▸ **Task prompt**:
Your answer should be a single number: the count of lines in the entries below that contain "Owner".

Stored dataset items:
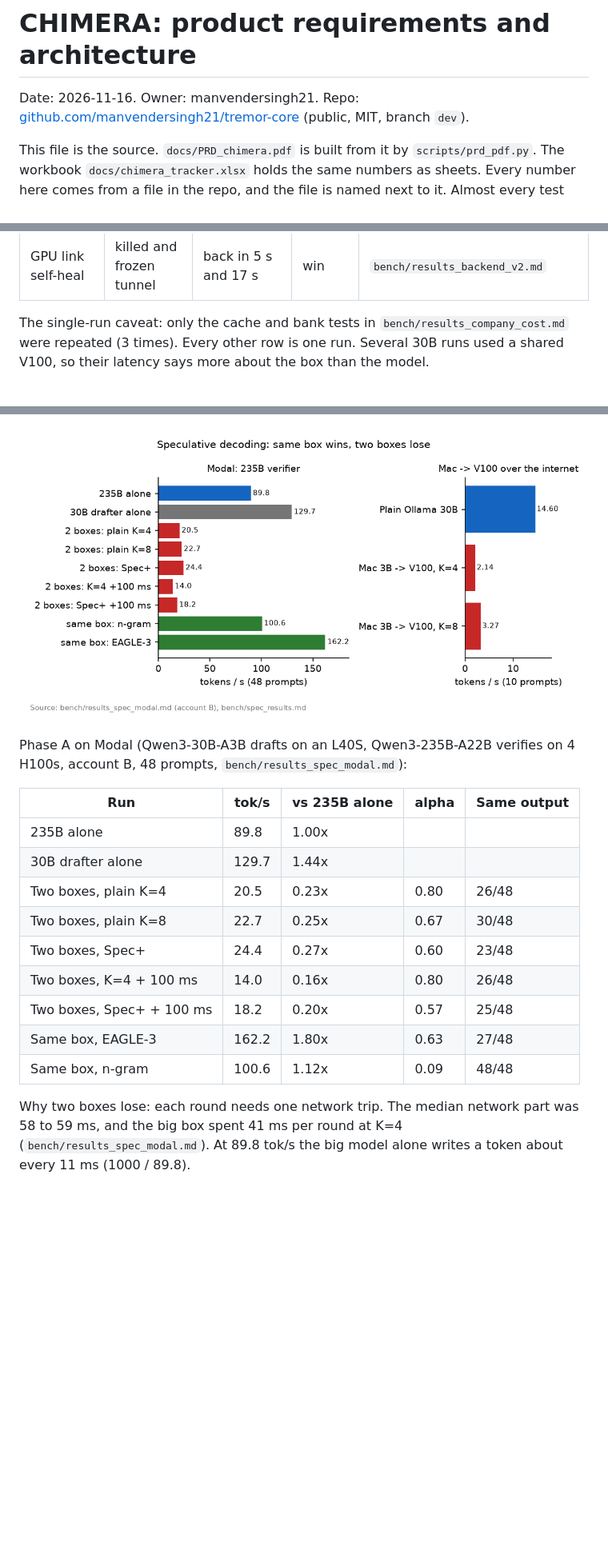
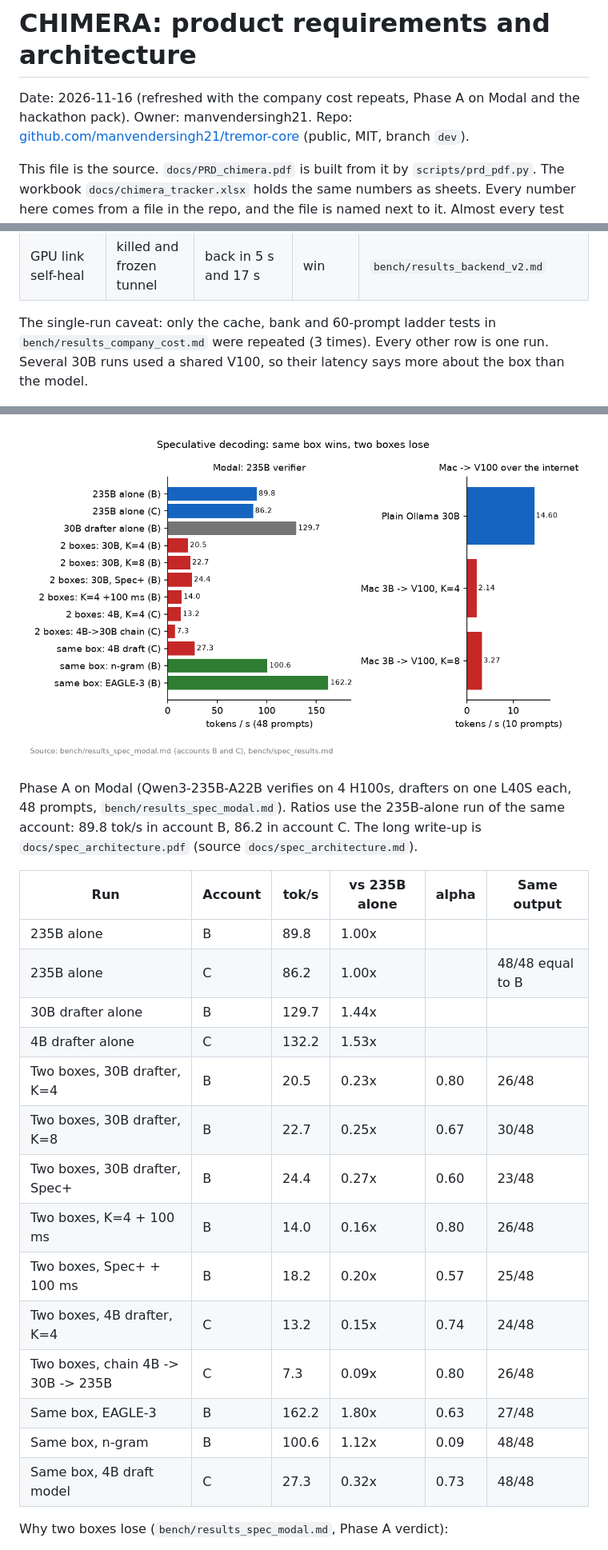
Before and after one commit to manvendersingh21/tremor-core, a Markdown page: docs/PRD_chimera.md, 3 parts joined by grey strips. Shown at 80% size. Drawn GitHub-style; pictures changed too: docs/prd/spec_speed.png; blank space fills up the shorter version.

Commit message:
PRD refresh: company cost repeats, Phase A accounts B and C, $64.57 Modal spend, hackathon pack, open questions; rebuilt PDF, tracker and spec chart

```diff
--- a/docs/PRD_chimera.md
+++ b/docs/PRD_chimera.md
@@ -1,6 +1,6 @@
 # CHIMERA: product requirements and architecture
 
-Date: 2026-11-16. Owner: manvendersingh21. Repo: [github.com/manvendersingh21/tremor-core](https://github.com/manvendersingh21/tremor-core) (public, MIT, branch `dev`).
+Date: 2026-11-16 (refreshed with the company cost repeats, Phase A on Modal and the hackathon pack). Owner: manvendersingh21. Repo: [github.com/manvendersingh21/tremor-core](https://github.com/manvendersingh21/tremor-core) (public, MIT, branch `dev`).
 
 This file is the source. `docs/PRD_chimera.pdf` is built from it by `scripts/prd_pdf.py`. The workbook `docs/chimera_tracker.xlsx` holds the same numbers as sheets. Every number here comes from a file in the repo, and the file is named next to it. Almost every test ran once. Read small gaps as noise.
 
@@ -138,7 +141,7 @@ Every row is one run unless it says repeats. Win means the cascade beat the big
 | Spec+ vs plain spec | 17 prompts, stand-in target | 1.14x to 1.22x over plain, below big model alone | mixed | `bench/results_specplus.md` |
 | GPU link self-heal | killed and frozen tunnel | back in 5 s and 17 s | win | `bench/results_backend_v2.md` |
 
-The single-run caveat: only the cache and bank tests in `bench/results_company_cost.md` were repeated (3 times). Every other row is one run. Several 30B runs used a shared V100, so their latency says more about the box than the model.
+The single-run caveat: only the cache, bank and 60-prompt ladder tests in `bench/results_company_cost.md` were repeated (3 times). Every other row is one run. Several 30B runs used a shared V100, so their latency says more about the box than the model.
 
 ![Tokens kept off the big model](prd/tokens_saved.png)
 
@@ -197,19 +200,24 @@ A small model writes a few tokens. The big model checks them all in one pass. Th
 
 ![Speed by method](prd/spec_speed.png)
 
-Phase A on Modal (Qwen3-30B-A3B drafts on an L40S, Qwen3-235B-A22B verifies on 4 H100s, account B, 48 prompts, `bench/results_spec_modal.md`):
+Phase A on Modal (Qwen3-235B-A22B verifies on 4 H100s, drafters on one L40S each, 48 prompts, `bench/results_spec_modal.md`). Ratios use the 235B-alone run of the same account: 89.8 tok/s in account B, 86.2 in account C. The long write-up is `docs/spec_architecture.pdf` (source `docs/spec_architecture.md`).
 
-| Run | tok/s | vs 235B alone | alpha | Same output |
-|---|---|---|---|---|
-| 235B alone | 89.8 | 1.00x | | |
-| 30B drafter alone | 129.7 | 1.44x | | |
-| Two boxes, plain K=4 | 20.5 | 0.23x | 0.80 | 26/48 |
-| Two boxes, plain K=8 | 22.7 | 0.25x | 0.67 | 30/48 |
-| Two boxes, Spec+ | 24.4 | 0.27x | 0.60 | 23/48 |
-| Two boxes, K=4 + 100 ms | 14.0 | 0.16x | 0.80 | 26/48 |
-| Two boxes, Spec+ + 100 ms | 18.2 | 0.20x | 0.57 | 25/48 |
-| Same box, EAGLE-3 | 162.2 | 1.80x | 0.63 | 27/48 |
-| Same box, n-gram | 100.6 | 1.12x | 0.09 | 48/48 |
+| Run | Account | tok/s | vs 235B alone | alpha | Same output |
+|---|---|---|---|---|---|
+| 235B alone | B | 89.8 | 1.00x | | |
+| 235B alone | C | 86.2 | 1.00x | | 48/48 equal to B |
+| 30B drafter alone | B | 129.7 | 1.44x | | |
+| 4B drafter alone | C | 132.2 | 1.53x | | |
+| Two boxes, 30B drafter, K=4 | B | 20.5 | 0.23x | 0.80 | 26/48 |
+| Two boxes, 30B drafter, K=8 | B | 22.7 | 0.25x | 0.67 | 30/48 |
+| Two boxes, 30B drafter, Spec+ | B | 24.4 | 0.27x | 0.60 | 23/48 |
+| Two boxes, K=4 + 100 ms | B | 14.0 | 0.16x | 0.80 | 26/48 |
+| Two boxes, Spec+ + 100 ms | B | 18.2 | 0.20x | 0.57 | 25/48 |
+| Two boxes, 4B drafter, K=4 | C | 13.2 | 0.15x | 0.74 | 24/48 |
+| Two boxes, chain 4B -> 30B -> 235B | C | 7.3 | 0.09x | 0.80 | 26/48 |
+| Same box, EAGLE-3 | B | 162.2 | 1.80x | 0.63 | 27/48 |
+| Same box, n-gram | B | 100.6 | 1.12x | 0.09 | 48/48 |
+| Same box, 4B draft model | C | 27.3 | 0.32x | 0.73 | 48/48 |
 
-Why two boxes lose: each round needs one network trip. The median network part was 58 to 59 ms, and the big box spent 41 ms per round at K=4 (`bench/results_spec_modal.md`). At 89.8 tok/s the big model alone writes a token about every 11 ms (1000 / 89.8).
+Why two boxes lose (`bench/results_spec_modal.md`, Phase A verdict):
 
```
Also changed, not shown: other parts of docs/PRD_chimera.md (+47 -28 lines), 4 other files.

▸ **Reply**:
2